Christopher Wren’s contributions to medicine

JMS Pearce Hull, England   Fig 1. Left: Sir Christopher Wren. From James Bissett’s Magnificent Guide, 1808. Wellcome Collection via Wikimedia. Public domain. Right: Blue plaque at Hampton Court Green. Photo by Edwardx on Wikimedia. CC BY-SA 4.0. An extraordinary natural philosopher and Renaissance man, Christopher Wren (1632–1723) (Fig 1) was primarily an astronomer and […]

A note on circadian clocks

JMS Pearce Hull, England   I first started to enquire about circadian rhythms when wondering what it was that caused the periodicity of migraines in relationship to such diverse factors as emotions, tiredness, relaxation, hormonal changes, bright lights, and noise.1 The periodic threshold appeared susceptible to hypothalamic function, which in turn was modulated by seasonal […]

Some Dickensian diagnoses

JMS Pearce Hull, England   Fig 1. Charles Dickens Lithograph by Sol Eytinge,1867, from Dickens and His Illustrators. Internet Archive. Public domain. What a gain it would have been to physic if one so keen to observe and facile to describe had devoted his powers to the medical art. – British Medical Journal obituary, 1870 […]

Luigi Rolando

JMS Pearce Hull, England   Likened to the small intestines, in ancient times the gyri of the brain were named “coils” by Greek physicians and anatomists. Vesalius in the sixteenth century amplified the description in the celebrated De humani corporis fabrica. Thomas Willis in Cerebri anatome (1664) radically changed the accepted view that cognitive and […]

Huntington’s chorea

JMS Pearce Hull, England   Fig 1. George Huntington’s 1872 paper “On Chorea.” In the history of medicine, few writers can have received a finer accolade than that bestowed by William Osler on George Huntington. Osler commented: “In the whole range of descriptive nosology there is not to my knowledge, an instance in which a […]
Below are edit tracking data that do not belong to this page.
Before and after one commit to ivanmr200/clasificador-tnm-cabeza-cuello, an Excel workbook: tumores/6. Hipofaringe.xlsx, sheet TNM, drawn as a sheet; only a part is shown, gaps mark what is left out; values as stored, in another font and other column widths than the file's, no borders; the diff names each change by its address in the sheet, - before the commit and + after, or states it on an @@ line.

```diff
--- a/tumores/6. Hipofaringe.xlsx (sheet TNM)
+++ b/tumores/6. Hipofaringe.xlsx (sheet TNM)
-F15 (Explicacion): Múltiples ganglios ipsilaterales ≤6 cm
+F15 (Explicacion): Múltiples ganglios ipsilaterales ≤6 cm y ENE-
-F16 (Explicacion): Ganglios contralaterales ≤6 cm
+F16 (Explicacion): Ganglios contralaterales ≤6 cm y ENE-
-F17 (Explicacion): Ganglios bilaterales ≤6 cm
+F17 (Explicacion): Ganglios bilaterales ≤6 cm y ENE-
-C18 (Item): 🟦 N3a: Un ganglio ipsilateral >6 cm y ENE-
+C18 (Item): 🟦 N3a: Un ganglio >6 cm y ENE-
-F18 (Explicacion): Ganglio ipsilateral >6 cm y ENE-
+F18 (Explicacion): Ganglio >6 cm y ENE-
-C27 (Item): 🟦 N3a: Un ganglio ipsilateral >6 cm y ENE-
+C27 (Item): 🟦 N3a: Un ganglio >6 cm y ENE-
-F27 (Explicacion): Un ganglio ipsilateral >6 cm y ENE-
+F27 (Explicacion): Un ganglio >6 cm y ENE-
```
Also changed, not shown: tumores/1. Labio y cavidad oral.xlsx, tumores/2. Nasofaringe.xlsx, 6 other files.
Douglas Argyll Robertson and his pupils

JMS Pearce Hull, England   Figure 1. Argyll Robertson pupil reactions. Diagram by Chainwit. on Wikimedia. CC BY-SA 4.0. In my student days, the Wasserman reaction (WR), though not specific, was performed almost routinely in patients on medical wards to detect syphilis. Several direct and serological tests of varying sensitivity and specificity have now replaced […]

Wernicke-Korsakoff encephalopathy: A historical note

JMS Pearce Hull, England   Fig 1. Wernicke’s Lehrbuch der Gehirnkrankheiten. Internet Archive. Public domain. Before Sergei Sergeivich Korsakoff described the psychosis that bears his name, Carl Wernicke reported a closely related and often coexistent syndrome. It is variously named Wernicke-Korsakoff encephalopathy, syndrome, or psychosis. Two more different personalities would be hard to imagine.   […]

Physicians and photosynthesis

JMS Pearce Hull, England   Fig 1. Portrait of J.B. van Helmont, 1683. Wellcome Collection. Public domain. The importance of plants in nutrition and in the environment of human and animal species needs no emphasis. How plants obtain their food and how they grow were unsolved mysteries until photosynthesis was discovered. It was generally believed […]

Francis Bacon’s natural philosophy and medicine

JMS Pearce Hull, England   Fig 1. Novum Organum Scientiarum, 2nd edition, 1645. EC.B1328.620ib, Houghton Library, Harvard University. Via Wikimedia. Public domain. Lord Bacon was the greatest genius that England, or perhaps any country, ever produced. – Alexander Pope, 1741   The early seventeenth century was a time when natural philosophy, the precursor of modern […]

Koch’s postulates revisited

JMS Pearce Hull, England   Van Leeuwenhoek (1632–1722), a Dutch botanist, using his early microscope observed single-celled bacteria, which he reported to the Royal Society as animalcules. The science of bacteriology owes its origin to two scientists of coruscating originality, Louis Pasteur and Robert Koch. Pasteur may be described as master-architect and Koch as master-builder […]